# [Exercise brief]
Search the material below for the string "architecture" and list each line that holds it.

____________________

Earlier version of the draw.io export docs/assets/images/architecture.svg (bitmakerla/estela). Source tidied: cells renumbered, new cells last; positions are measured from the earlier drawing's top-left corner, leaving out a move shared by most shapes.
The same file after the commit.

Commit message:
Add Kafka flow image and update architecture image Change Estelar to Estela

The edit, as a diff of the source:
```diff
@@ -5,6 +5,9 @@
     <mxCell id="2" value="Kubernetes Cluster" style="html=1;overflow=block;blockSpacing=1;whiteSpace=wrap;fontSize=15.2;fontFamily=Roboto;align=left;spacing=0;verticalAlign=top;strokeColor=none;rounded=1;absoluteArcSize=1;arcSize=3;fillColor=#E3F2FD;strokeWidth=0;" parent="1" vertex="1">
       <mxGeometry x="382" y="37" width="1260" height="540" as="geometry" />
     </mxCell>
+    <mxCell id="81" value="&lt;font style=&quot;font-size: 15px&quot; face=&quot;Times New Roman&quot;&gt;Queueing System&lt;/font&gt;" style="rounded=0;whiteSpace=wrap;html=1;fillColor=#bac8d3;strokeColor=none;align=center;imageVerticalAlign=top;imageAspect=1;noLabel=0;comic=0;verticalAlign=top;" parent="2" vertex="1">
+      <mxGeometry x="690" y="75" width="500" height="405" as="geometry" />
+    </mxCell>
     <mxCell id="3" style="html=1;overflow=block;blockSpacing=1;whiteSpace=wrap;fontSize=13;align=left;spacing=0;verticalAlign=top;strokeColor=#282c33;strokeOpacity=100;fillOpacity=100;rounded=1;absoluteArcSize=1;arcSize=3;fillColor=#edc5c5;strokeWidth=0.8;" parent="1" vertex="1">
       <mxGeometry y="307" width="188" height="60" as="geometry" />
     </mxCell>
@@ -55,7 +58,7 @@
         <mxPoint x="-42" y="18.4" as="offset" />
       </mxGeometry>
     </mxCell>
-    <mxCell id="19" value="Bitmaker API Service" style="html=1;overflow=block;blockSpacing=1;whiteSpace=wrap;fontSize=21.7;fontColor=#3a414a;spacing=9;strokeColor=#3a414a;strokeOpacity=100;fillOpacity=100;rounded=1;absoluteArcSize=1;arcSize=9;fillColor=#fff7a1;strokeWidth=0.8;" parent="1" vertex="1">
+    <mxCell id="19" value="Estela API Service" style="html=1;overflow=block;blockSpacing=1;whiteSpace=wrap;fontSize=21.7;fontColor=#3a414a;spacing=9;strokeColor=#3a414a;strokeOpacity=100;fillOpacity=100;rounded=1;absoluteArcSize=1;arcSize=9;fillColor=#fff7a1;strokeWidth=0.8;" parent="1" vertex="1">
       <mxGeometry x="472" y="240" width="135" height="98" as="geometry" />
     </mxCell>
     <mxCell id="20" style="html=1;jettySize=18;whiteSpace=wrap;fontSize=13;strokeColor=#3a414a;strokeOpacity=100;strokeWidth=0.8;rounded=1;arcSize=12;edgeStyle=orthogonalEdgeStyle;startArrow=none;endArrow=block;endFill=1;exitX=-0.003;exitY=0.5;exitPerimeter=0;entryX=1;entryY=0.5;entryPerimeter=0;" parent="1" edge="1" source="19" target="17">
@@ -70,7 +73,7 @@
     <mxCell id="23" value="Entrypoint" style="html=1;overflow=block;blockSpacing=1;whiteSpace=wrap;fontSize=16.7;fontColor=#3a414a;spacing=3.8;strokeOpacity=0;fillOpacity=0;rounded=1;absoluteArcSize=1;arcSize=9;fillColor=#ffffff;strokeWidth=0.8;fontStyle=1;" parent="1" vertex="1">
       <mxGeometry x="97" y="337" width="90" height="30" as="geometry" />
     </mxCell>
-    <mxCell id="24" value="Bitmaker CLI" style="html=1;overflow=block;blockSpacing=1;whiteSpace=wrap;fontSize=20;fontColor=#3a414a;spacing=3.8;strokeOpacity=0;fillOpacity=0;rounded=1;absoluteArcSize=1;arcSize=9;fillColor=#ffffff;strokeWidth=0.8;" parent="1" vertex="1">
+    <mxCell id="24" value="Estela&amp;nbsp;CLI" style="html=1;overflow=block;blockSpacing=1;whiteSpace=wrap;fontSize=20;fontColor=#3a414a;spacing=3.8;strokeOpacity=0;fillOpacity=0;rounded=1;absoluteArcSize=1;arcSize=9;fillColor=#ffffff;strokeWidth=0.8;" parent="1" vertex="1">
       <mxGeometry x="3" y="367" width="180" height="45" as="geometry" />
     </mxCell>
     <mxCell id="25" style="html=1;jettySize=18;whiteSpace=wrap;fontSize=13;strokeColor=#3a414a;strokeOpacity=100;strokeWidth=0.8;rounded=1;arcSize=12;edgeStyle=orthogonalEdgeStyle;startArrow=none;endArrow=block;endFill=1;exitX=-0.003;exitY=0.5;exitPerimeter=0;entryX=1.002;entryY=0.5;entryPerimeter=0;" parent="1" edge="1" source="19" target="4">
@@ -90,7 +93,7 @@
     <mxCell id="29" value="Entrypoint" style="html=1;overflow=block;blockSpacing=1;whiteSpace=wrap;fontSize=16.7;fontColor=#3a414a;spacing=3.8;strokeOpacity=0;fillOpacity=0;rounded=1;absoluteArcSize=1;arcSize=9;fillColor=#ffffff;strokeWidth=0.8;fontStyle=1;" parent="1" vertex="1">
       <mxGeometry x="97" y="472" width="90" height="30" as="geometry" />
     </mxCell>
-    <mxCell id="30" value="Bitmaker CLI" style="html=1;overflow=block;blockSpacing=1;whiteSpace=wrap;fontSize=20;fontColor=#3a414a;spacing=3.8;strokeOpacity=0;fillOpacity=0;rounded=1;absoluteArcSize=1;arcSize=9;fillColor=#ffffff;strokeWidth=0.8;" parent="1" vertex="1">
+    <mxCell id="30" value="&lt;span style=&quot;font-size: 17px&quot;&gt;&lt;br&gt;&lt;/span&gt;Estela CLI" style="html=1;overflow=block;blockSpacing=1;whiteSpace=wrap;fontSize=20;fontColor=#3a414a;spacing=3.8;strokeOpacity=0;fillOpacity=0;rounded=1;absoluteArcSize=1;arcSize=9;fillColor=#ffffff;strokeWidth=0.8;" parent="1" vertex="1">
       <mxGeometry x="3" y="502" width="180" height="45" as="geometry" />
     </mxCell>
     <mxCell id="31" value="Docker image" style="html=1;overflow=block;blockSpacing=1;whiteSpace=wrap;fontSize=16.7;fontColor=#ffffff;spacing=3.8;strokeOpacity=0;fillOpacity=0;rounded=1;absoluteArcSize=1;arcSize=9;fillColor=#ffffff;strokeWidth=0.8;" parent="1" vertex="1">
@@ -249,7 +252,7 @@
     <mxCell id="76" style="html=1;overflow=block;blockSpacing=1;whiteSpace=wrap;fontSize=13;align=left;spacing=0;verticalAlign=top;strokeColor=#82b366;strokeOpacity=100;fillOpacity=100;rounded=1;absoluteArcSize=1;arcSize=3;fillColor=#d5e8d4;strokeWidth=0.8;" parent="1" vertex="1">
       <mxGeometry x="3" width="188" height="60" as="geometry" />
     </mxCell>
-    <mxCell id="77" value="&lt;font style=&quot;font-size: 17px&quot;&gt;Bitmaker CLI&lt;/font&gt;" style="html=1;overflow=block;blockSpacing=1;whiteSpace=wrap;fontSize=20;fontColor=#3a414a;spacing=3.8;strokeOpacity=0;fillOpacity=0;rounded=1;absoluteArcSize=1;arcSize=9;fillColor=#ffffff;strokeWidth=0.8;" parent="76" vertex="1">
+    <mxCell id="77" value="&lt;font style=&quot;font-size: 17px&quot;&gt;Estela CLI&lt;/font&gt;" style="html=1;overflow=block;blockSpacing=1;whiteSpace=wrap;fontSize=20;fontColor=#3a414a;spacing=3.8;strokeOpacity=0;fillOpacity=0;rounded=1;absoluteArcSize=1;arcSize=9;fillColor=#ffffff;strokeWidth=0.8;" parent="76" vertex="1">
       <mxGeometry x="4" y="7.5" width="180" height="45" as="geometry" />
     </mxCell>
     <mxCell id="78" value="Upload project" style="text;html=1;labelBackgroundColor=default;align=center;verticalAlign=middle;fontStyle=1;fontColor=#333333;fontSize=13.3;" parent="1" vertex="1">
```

____________________

# [Task response]
Earlier version of the draw.io export docs/assets/images/architecture.svg (bitmakerla/estela). Source tidied: cells renumbered, new cells last; positions are measured from the earlier drawing's top-left corner, leaving out a move shared by most shapes.
Add Kafka flow image and update architecture image Change Estelar to Estela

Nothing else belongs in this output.